As part of the OpenLV project, OpenLV software will be installed in 80 Low Voltage (LV) distribution substations located in Western Power Distribution’s (WPD’s) licence areas—the Midlands, the South West and South Wales. The software could ultimately be deployed in every LV and High Voltage (HV) substation in Great Britain.
These 80 trial substation devices will be used to show how the overall solution can:
Release additional network capacity from existing LV network assets
Be used to enable the development of community or customer-driven apps
Be used to enable companies (including non-energy companies) to develop innovative apps.
At a time when the automotive and energy sectors are collaborating increasingly closely, the car industry and EV charging companies are invited to get involved in the OpenLV project.
A well-known case study relates to the opening up of data by Transport for London (TfL) to allow commercial organizations to develop apps to assist people with traveling across the capital. There are now hundreds of apps built on the back of TfL’s data, which reach millions of London transport users and deliver tens of millions in monetized time savings to its core customer base, all for relatively low investment.revp
Organizations or individuals with ideas for apps that could be developed as part of the OpenLV project are invited to complete a survey to register their interest.

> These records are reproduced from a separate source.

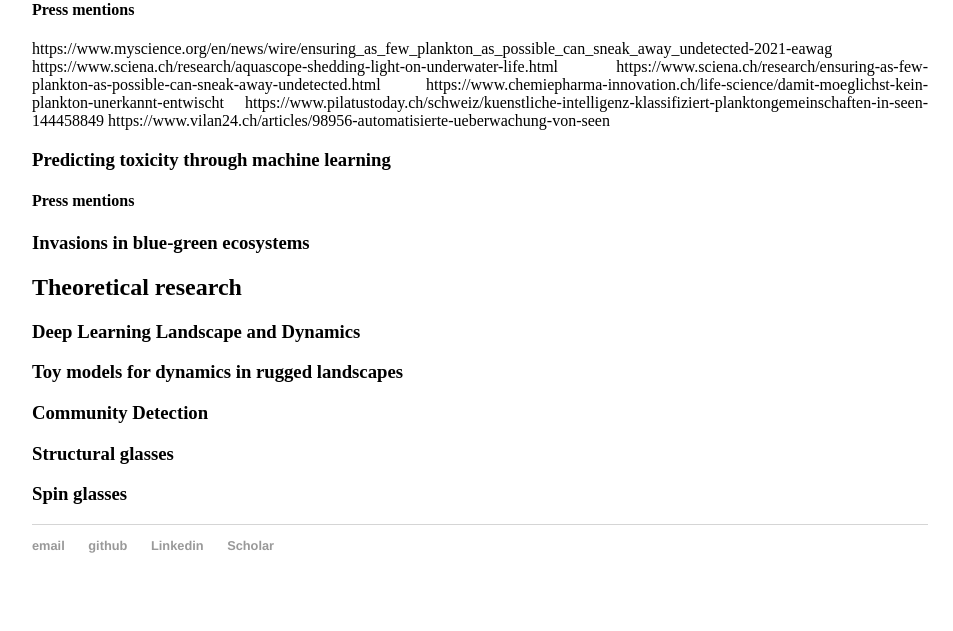
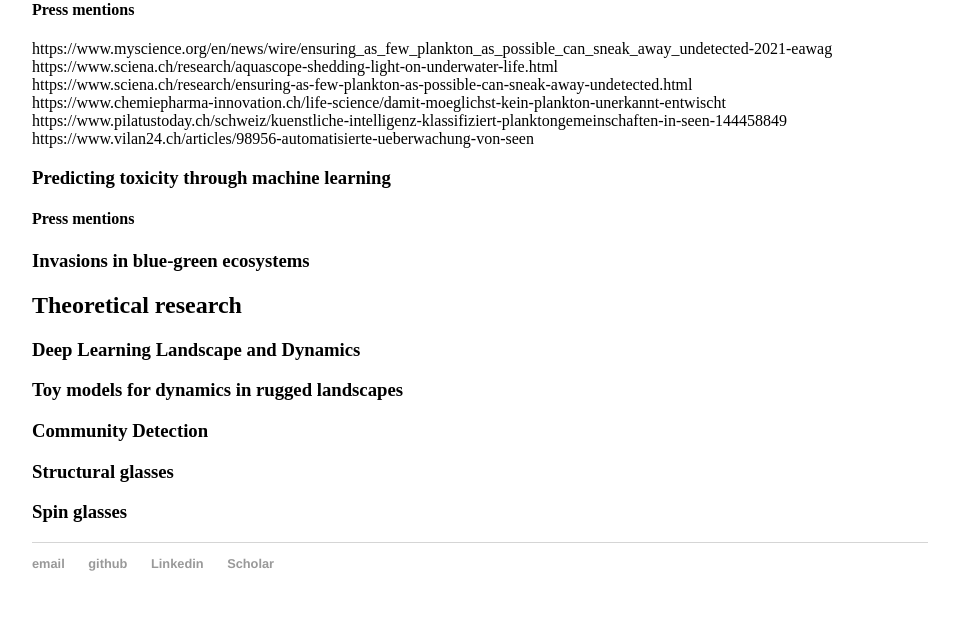
Before and after one commit to mbaityje/mbaityje.github.io, a Jekyll site: the page built from research/index.html, in a window 1280 px wide. Shown: the part 759-1390 px from the top of the page, without its empty margins (160-1113 px from the left). Built offline with Jekyll 4.4.1, drawn with Linux system fonts in a browser that asks for light colours.

Commit message:
Content changes

```diff
--- a/research/index.html
+++ b/research/index.html
@@ -12,11 +12,11 @@ title: Research
 		</figure>
 
 	<h4>Press mentions</h4>
-		https://www.myscience.org/en/news/wire/ensuring_as_few_plankton_as_possible_can_sneak_away_undetected-2021-eawag
-		https://www.sciena.ch/research/aquascope-shedding-light-on-underwater-life.html
-		https://www.sciena.ch/research/ensuring-as-few-plankton-as-possible-can-sneak-away-undetected.html
-		https://www.chemiepharma-innovation.ch/life-science/damit-moeglichst-kein-plankton-unerkannt-entwischt
-		https://www.pilatustoday.ch/schweiz/kuenstliche-intelligenz-klassifiziert-planktongemeinschaften-in-seen-144458849
+		https://www.myscience.org/en/news/wire/ensuring_as_few_plankton_as_possible_can_sneak_away_undetected-2021-eawag </br>
+		https://www.sciena.ch/research/aquascope-shedding-light-on-underwater-life.html </br>
+		https://www.sciena.ch/research/ensuring-as-few-plankton-as-possible-can-sneak-away-undetected.html</br>
+		https://www.chemiepharma-innovation.ch/life-science/damit-moeglichst-kein-plankton-unerkannt-entwischt</br>
+		https://www.pilatustoday.ch/schweiz/kuenstliche-intelligenz-klassifiziert-planktongemeinschaften-in-seen-144458849</br>
 		https://www.vilan24.ch/articles/98956-automatisierte-ueberwachung-von-seen
 
 	<h3>Predicting toxicity through machine learning</h3>
```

The OpenLV project was launched at Western Power Distribution’s ‘Balancing Act’ event, which took place in London on 5 October 2017. The project is funded by Ofgem through the Network Innovation Competition (NIC). The OpenLV project is led by EA Technology, a trusted third-party innovation technology deliverer, and will be delivered in partnership with Western Power Distribution. Key project suppliers include Nortech and Lucy Electric GridKey.